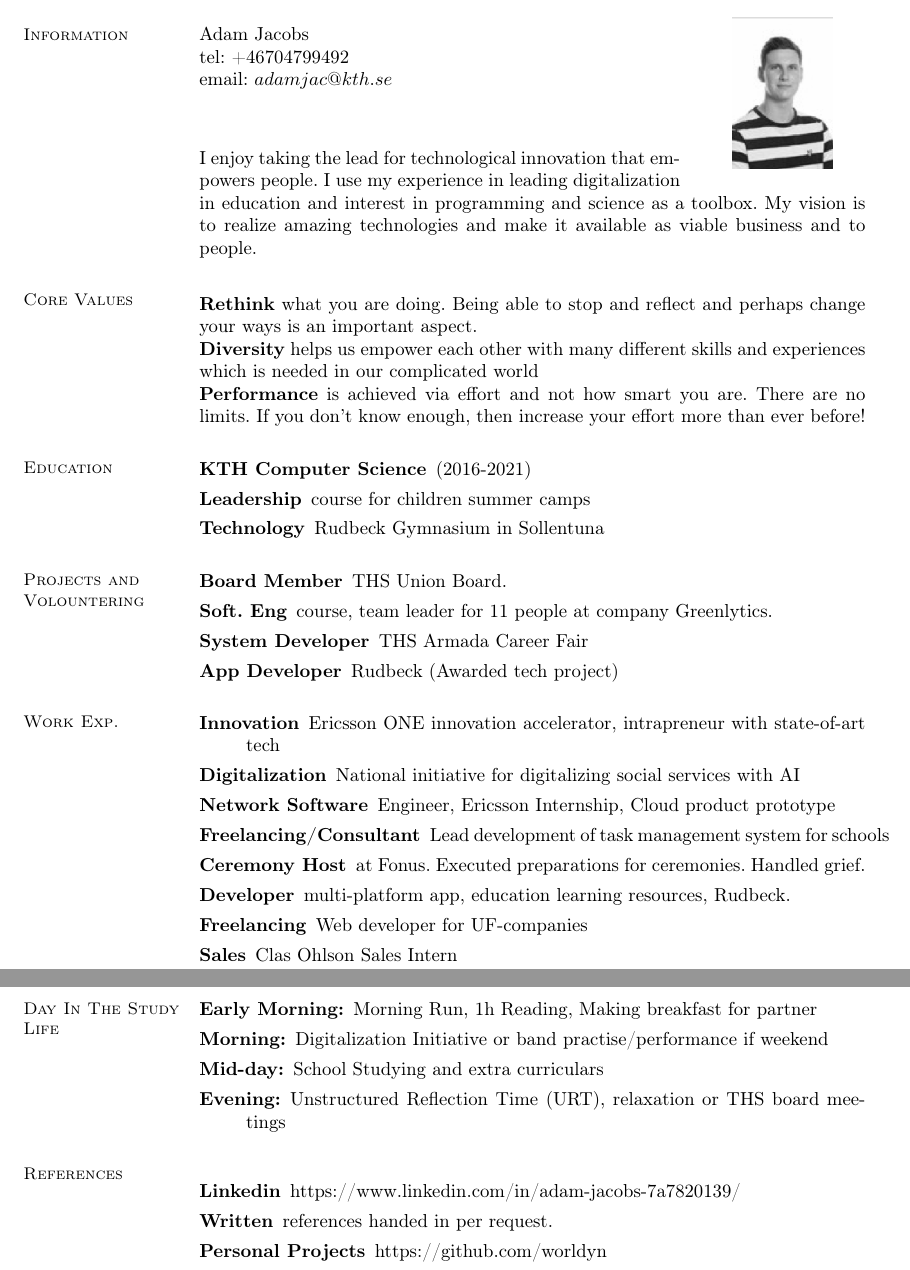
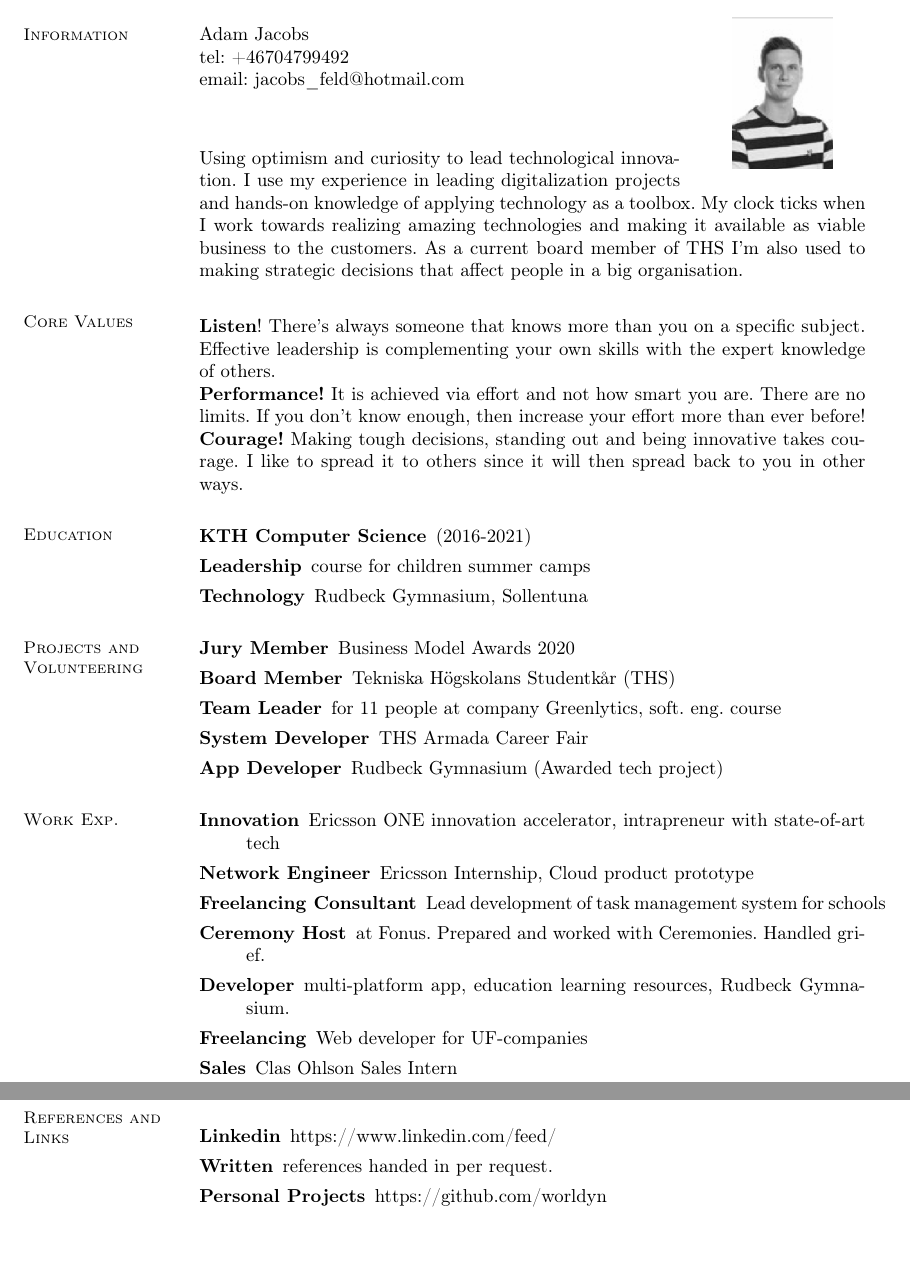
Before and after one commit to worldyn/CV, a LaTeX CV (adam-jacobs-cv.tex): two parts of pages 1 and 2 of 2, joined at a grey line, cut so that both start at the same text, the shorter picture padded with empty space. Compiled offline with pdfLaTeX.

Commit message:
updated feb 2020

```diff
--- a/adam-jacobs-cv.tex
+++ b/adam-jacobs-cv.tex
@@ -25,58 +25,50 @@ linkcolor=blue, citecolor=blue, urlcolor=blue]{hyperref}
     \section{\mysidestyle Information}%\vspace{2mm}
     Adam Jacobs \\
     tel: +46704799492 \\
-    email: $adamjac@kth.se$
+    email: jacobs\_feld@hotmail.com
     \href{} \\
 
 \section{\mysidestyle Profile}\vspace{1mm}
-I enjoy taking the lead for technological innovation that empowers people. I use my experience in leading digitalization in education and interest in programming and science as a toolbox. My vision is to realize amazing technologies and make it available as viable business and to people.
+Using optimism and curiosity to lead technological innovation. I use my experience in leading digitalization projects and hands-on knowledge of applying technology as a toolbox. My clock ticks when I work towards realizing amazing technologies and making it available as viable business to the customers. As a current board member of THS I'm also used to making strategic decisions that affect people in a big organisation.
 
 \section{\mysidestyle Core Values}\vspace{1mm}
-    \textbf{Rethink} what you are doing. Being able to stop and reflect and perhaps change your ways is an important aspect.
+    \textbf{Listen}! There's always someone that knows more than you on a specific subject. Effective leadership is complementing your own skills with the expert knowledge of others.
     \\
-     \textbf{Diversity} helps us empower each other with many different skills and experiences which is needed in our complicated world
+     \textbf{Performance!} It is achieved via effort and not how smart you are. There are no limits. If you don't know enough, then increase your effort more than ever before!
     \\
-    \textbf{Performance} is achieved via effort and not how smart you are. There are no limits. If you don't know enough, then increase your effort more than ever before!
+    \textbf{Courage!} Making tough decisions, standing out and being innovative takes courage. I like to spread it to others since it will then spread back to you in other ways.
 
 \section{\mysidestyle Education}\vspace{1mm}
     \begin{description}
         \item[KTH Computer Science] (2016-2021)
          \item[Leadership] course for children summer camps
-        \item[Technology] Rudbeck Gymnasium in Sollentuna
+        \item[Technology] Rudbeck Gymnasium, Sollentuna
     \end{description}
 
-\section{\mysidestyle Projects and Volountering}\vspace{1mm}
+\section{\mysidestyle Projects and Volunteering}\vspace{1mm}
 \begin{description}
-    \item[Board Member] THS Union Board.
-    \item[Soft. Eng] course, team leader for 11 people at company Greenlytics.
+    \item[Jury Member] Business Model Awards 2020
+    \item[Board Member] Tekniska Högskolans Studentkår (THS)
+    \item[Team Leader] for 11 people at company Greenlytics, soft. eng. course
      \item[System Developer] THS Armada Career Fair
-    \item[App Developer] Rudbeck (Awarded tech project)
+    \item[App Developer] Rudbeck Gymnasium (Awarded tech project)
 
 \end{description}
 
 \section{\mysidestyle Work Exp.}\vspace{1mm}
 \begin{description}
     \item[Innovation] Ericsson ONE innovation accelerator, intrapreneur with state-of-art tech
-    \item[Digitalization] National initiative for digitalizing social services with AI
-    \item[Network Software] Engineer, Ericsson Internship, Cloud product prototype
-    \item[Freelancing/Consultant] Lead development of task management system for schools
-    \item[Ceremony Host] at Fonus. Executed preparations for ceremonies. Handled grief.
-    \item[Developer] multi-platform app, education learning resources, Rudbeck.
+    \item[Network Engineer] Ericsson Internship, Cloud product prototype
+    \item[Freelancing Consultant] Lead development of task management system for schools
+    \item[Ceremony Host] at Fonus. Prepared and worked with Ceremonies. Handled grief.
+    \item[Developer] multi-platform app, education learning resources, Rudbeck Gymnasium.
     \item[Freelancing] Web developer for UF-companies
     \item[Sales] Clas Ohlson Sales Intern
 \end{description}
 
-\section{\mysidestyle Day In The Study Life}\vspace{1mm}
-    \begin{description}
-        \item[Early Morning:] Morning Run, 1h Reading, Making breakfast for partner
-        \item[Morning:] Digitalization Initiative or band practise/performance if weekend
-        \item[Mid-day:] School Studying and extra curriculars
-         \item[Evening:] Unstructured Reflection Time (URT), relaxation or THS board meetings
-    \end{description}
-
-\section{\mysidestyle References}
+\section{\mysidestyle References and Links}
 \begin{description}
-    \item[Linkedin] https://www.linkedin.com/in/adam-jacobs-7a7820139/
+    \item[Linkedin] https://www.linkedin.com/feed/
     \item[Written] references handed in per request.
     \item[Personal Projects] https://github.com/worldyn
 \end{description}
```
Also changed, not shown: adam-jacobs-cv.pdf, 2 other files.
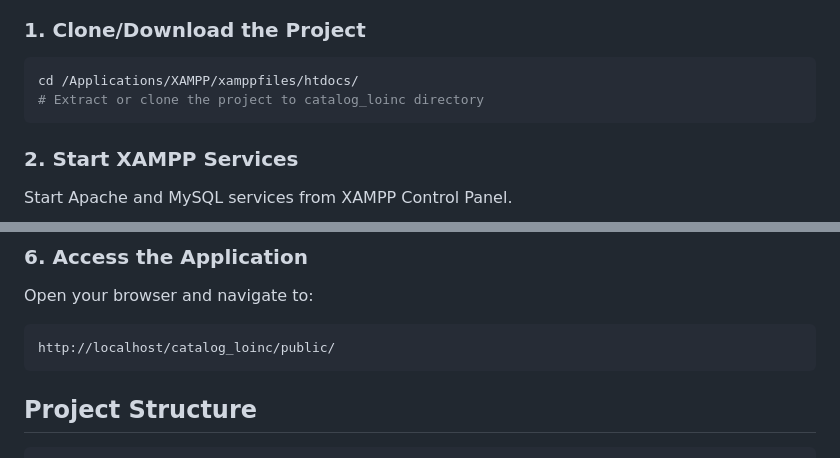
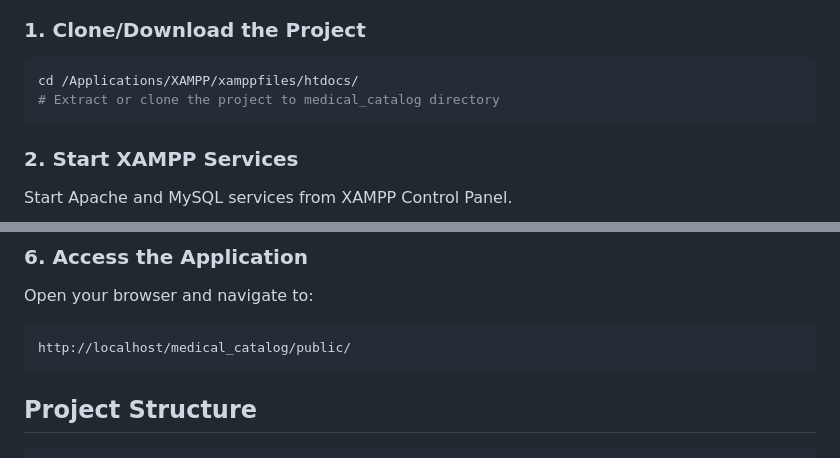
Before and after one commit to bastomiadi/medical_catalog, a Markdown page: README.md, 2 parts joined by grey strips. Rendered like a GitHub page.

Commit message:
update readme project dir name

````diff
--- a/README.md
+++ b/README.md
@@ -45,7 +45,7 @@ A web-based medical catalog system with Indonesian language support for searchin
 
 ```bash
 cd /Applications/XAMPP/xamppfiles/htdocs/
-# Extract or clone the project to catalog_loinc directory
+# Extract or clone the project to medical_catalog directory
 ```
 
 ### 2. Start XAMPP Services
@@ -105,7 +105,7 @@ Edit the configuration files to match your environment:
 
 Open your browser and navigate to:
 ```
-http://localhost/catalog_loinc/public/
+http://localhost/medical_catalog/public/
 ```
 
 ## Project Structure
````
____________
EXERCISE DESCRIPTION: The lines you need are those with the word "course"; list them from the entries.

SOLUTION BELOW:
          \item[Leadership] course for children summer camps
-    \item[Soft. Eng] course, team leader for 11 people at company Greenlytics.
+    \item[Team Leader] for 11 people at company Greenlytics, soft. eng. course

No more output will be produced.